* _Source material_
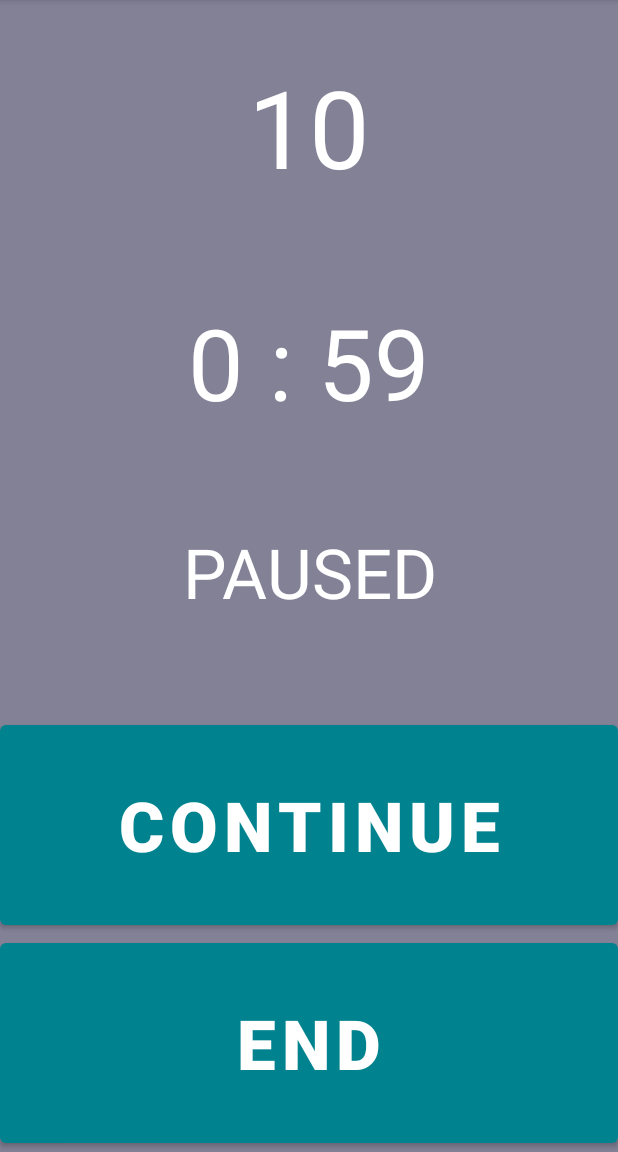
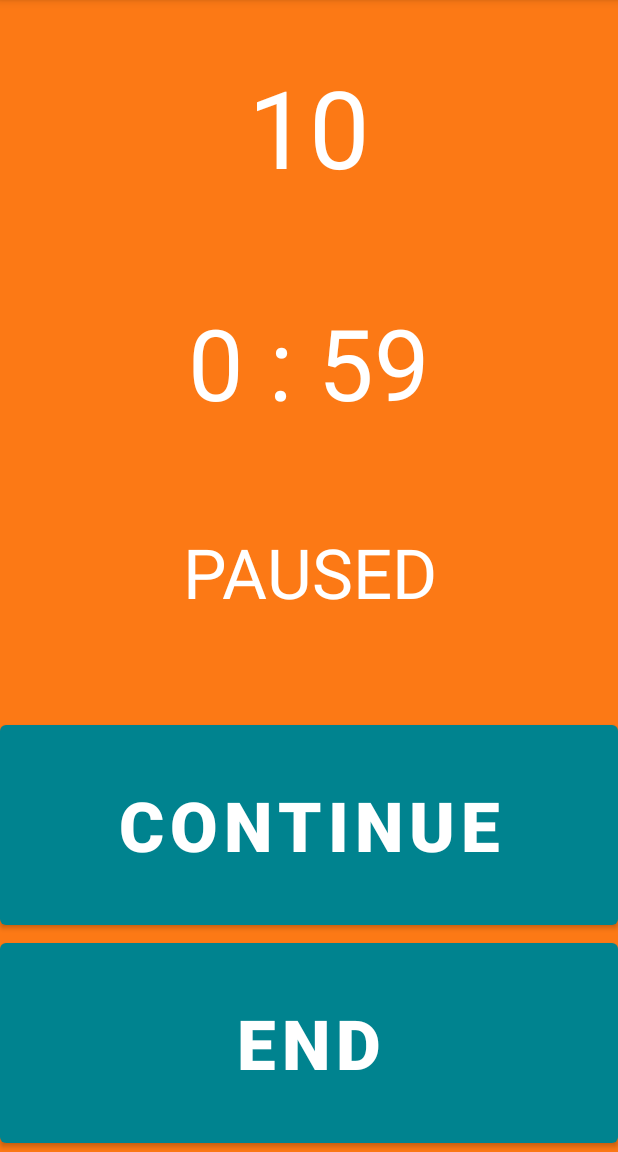
Before and after one commit to dnagelCS/Workout_Timer, an Android app: the TimerActivity screen opened directly, with no data from a screen before it, after a tap on "PAUSE", on a phone screen of 412 x 824 dp, the part 84-1236 px from its top. Run offline under Robolectric (Android 15) with nearby library versions, the phone set to English and light mode, and no system bars.

Commit message:
fixed color for timer activity

```diff
--- a/app/src/main/java/com/example/workout_timer/activities/TimerActivity.java
+++ b/app/src/main/java/com/example/workout_timer/activities/TimerActivity.java
@@ -39,7 +39,6 @@ public class TimerActivity extends AppCompatActivity {
     //used to know which sound to play in playSounds() method
     private boolean mPrefBeepSound, mPrefTickSound;
 
-    private ConstraintLayout constraintLayout;
     private TextView mTv_work;
     private TextView mTv_rest;
     private TextView mTv_rounds;
@@ -144,8 +143,6 @@ public class TimerActivity extends AppCompatActivity {
         pauseBtn = findViewById(R.id.pauseBtn);
         continueBtn = findViewById(R.id.continueBtn);
 
-        constraintLayout = findViewById(R.id.timerActivity);
-
         displayRounds();
         displayWorkTimerQuantity();
         setWorkView();
@@ -159,11 +156,7 @@ public class TimerActivity extends AppCompatActivity {
         continueBtn.setVisibility(View.VISIBLE);
     }
 
-    @SuppressLint("ResourceAsColor")
     private void setWorkView() {
-        //change background color
-        constraintLayout.setBackgroundColor(R.color.secondaryColor);
-
         //set as visible
         mTv_motivation.setVisibility(View.VISIBLE);
         mTv_work.setVisibility(View.VISIBLE);
@@ -211,11 +204,7 @@ public class TimerActivity extends AppCompatActivity {
         isWorkTimerRunning = true;
     }
 
-    @SuppressLint("ResourceAsColor")
     private void setRestView() {
-        //background color
-        constraintLayout.setBackgroundColor(R.color.secondaryLightColor);
-
         //set as visible
         mTv_rest.setVisibility(View.VISIBLE);
 
@@ -276,7 +265,6 @@ public class TimerActivity extends AppCompatActivity {
         /**
          * Callback fired when the time is up.
          */
-        @SuppressLint("ResourceAsColor")
         @Override
         public void onFinish() {
             isWorkTimerRunning = false;
--- a/app/src/main/res/layout/activity_timer.xml
+++ b/app/src/main/res/layout/activity_timer.xml
@@ -4,7 +4,8 @@
     android:id="@+id/timerActivity"
     android:layout_width="match_parent"
     android:layout_height="match_parent"
-    tools:context=".activities.TimerActivity">
+    tools:context=".activities.TimerActivity"
+    android:background="@color/secondaryColor">
 
     <ScrollView
         android:layout_width="match_parent"
```
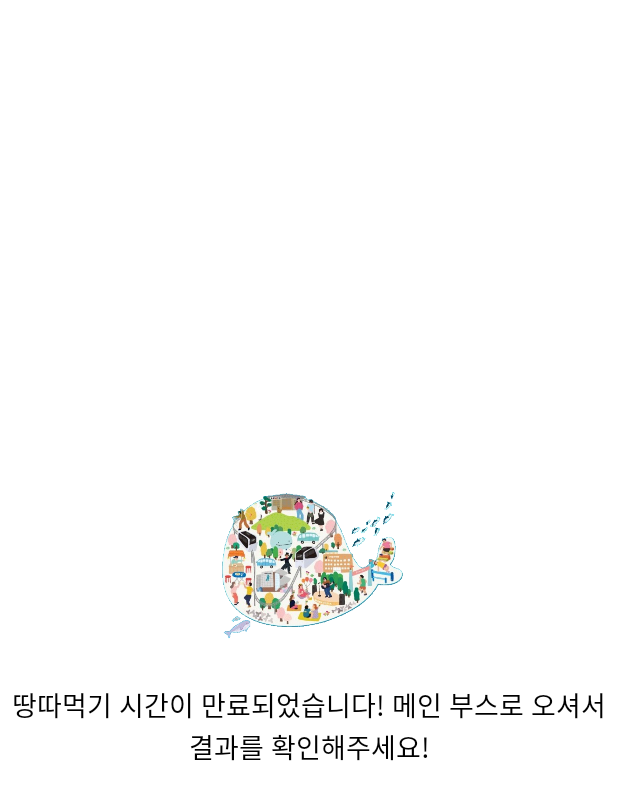
After one commit to getballaena/Android, an Android app: the layout include_notifiy.xml on its own in the app's theme, with its tools: preview values and no code run, on a phone screen of 412 x 824 dp. The commit adds this screen. Shown: the top 800 px of the screen. Run offline under Robolectric (Android 15) with nearby library versions, the phone set to English and light mode, and no system bars.

Commit message:
Merge branch 'master' into dev-start

```diff
--- a/app/src/main/java/com/papered/gorae/connector/API.kt
+++ b/app/src/main/java/com/papered/gorae/connector/API.kt
@@ -2,6 +2,7 @@ package com.papered.gorae.connector
 
 import com.google.gson.JsonObject
 import com.papered.gorae.model.CouponModel
+import com.papered.gorae.model.MapModel
 import com.papered.gorae.model.QuizModel
 import retrofit2.Call
 import retrofit2.http.*
@@ -30,4 +31,7 @@ interface API {
 
     @POST("solve/{booth}")
     fun solveQuiz(@Path("booth") booth: String, @Body body: HashMap<String, String>): Call<Unit>
+
+    @GET("map")
+    fun getMap(): Call<MapModel>
 }
--- a/app/src/main/java/com/papered/gorae/model/MapModel.kt
+++ b/app/src/main/java/com/papered/gorae/model/MapModel.kt
@@ -13,6 +13,7 @@ data class MapListModel(
     val boothName: String,
     @SerializedName("own_team")
     val ownTeam: String,
+    val location: String,
     val x: Int,
     val y: Int
 )
--- /dev/null
+++ b/app/src/main/res/layout/include_notifiy.xml
@@ -0,0 +1,40 @@
+<?xml version="1.0" encoding="utf-8"?>
+<androidx.constraintlayout.widget.ConstraintLayout
+        xmlns:android="http://schemas.android.com/apk/res/android"
+        xmlns:app="http://schemas.android.com/apk/res-auto"
+        xmlns:tools="http://schemas.android.com/tools"
+        android:orientation="vertical"
+        android:layout_width="match_parent"
+        android:layout_height="match_parent">
+
+    <ImageView
+            android:layout_width="128dp"
+            android:layout_height="128dp"
+            android:src="@drawable/ic_gorae"
+            android:layout_marginBottom="16dp"
+            app:layout_constraintBottom_toTopOf="@+id/notify_tv"
+            app:layout_constraintEnd_toEndOf="@+id/notify_tv"
+            app:layout_constraintStart_toStartOf="@+id/notify_tv"
+            app:layout_constraintTop_toTopOf="parent"
+            android:id="@+id/notify_img"
+            app:layout_constraintHorizontal_bias="0.5"
+            app:layout_constraintVertical_chainStyle="packed"/>
+
+    <TextView
+            android:id="@+id/notify_tv"
+            android:layout_width="wrap_content"
+            android:layout_height="wrap_content"
+            android:textSize="18sp"
+            android:textColor="#000000"
+            android:lineSpacingExtra="1.5sp"
+            android:gravity="center_horizontal"
+            tools:text="땅따먹기 시간이 만료되었습니다!
+메인 부스로 오셔서 결과를 확인해주세요!"
+            app:layout_constraintEnd_toEndOf="parent"
+            app:layout_constraintStart_toStartOf="parent"
+            app:layout_constraintBottom_toBottomOf="parent"
+            app:layout_constraintTop_toBottomOf="@+id/notify_img"
+            app:layout_constraintHorizontal_bias="0.5"/>
+
+
+</androidx.constraintlayout.widget.ConstraintLayout>
```
Also changed, not shown: app/src/main/java/com/papered/gorae/adapter/MapAdapter.kt (added, +32 -0 lines), app/src/main/java/com/papered/gorae/ui/main/map/MapFragment.kt (+34 -2 lines), app/src/main/java/com/papered/gorae/ui/main/map/QuizFragment.kt (+7 -0 lines), app/src/main/res/drawable/rou_green_nf.xml (added, +10 -0 lines), app/src/main/res/drawable/rou_pu_nf.xml (added, +10 -0 lines), app/src/main/res/drawable/rou_red_nf.xml (added, +10 -0 lines), app/src/main/res/layout/fragment_map.xml (+10 -58 lines), app/src/main/res/layout/include_code.xml (added, +66 -0 lines), app/src/main/res/layout/item_map.xml (added, +41 -0 lines).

* _Aim of the exercise_
Whenever a line in the entries above includes the word "import", pull that line out.

* _Answer to the exercise_
 import com.google.gson.JsonObject
 import com.papered.gorae.model.CouponModel
+import com.papered.gorae.model.MapModel
 import com.papered.gorae.model.QuizModel
 import retrofit2.Call
 import retrofit2.http.*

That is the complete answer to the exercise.